### Problem details
Would you please copy each line below that includes the string "from"?

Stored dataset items
►
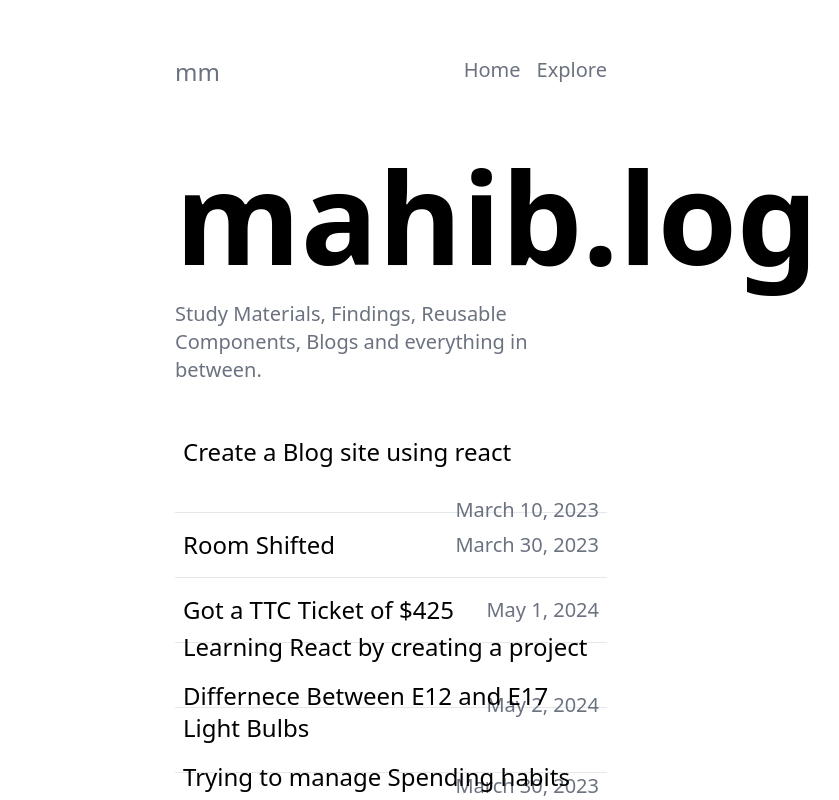
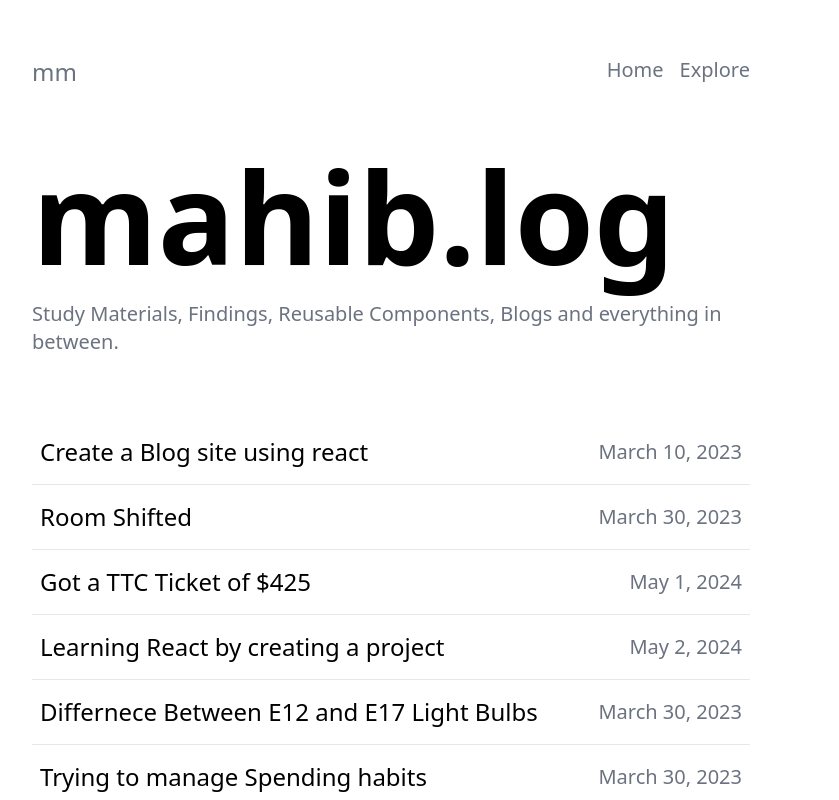
Before and after one commit to Mahib09/Blog_Site, a React (Vite) app: page / in a window 1280 px wide. Shown: the top 800 px of the page, without its empty margins (249-1088 px from the left). Built offline with nearby package versions, Linux system fonts and the light colour scheme.

Commit message:
base container style made

```diff
--- a/src/Pages/Home.jsx
+++ b/src/Pages/Home.jsx
@@ -1,7 +1,7 @@
 import { TitleCard } from "../components/TitleCard";
 export function Home() {
   return (
-    <div>
+    <div className="container">
       <h1 className="text-9xl pt-16 font-extrabold">mahib.log</h1>
       <p className="text-xl text-gray-500 pt-5 mb-16">
         Study Materials, Findings, Reusable Components, Blogs and everything in
--- a/src/components/Footer.jsx
+++ b/src/components/Footer.jsx
@@ -1,5 +1,6 @@
 export function Footer() {
   return (
+    <div className="container">
       <div className="flex flex-col w-100vw items-center pt-10 gap-3">
         <h1 className="text-xl text-gray-500">All rights reserved - mm.fyi</h1>
         <div className="flex gap-2 text-gray-500 text-lg">
@@ -14,5 +15,6 @@ export function Footer() {
           </a>
         </div>
       </div>
+    </div>
   );
 }
--- a/src/components/Header.jsx
+++ b/src/components/Header.jsx
@@ -2,7 +2,7 @@ import { Link } from "react-router-dom";
 
 export function Header() {
   return (
-    <div className="flex gap-4 ">
+    <div className="flex gap-4 container">
       <Link to="/" className="text-2xl text-gray-500 hover:text-black">
         mm
       </Link>
--- a/src/index.css
+++ b/src/index.css
@@ -4,6 +4,11 @@
 
 @layer base {
   body {
-    @apply mx-96 my-4 p-10;
+    @apply my-4 p-10;
   }
 }
+.container {
+  max-width: 750px !important;
+  padding: 0 1rem;
+  margin: 0 auto;
+}
```
Lines whose indentation alone changed are shown as unchanged.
◄
### Solution to this problem
Before and after one commit to Mahib09/Blog_Site, a React (Vite) app: page / in a window 1280 px wide. Shown: the top 800 px of the page, without its empty margins (249-1088 px from the left). Built offline with nearby package versions, Linux system fonts and the light colour scheme.
 import { TitleCard } from "../components/TitleCard";
@@ -2,7 +2,7 @@ import { Link } from "react-router-dom";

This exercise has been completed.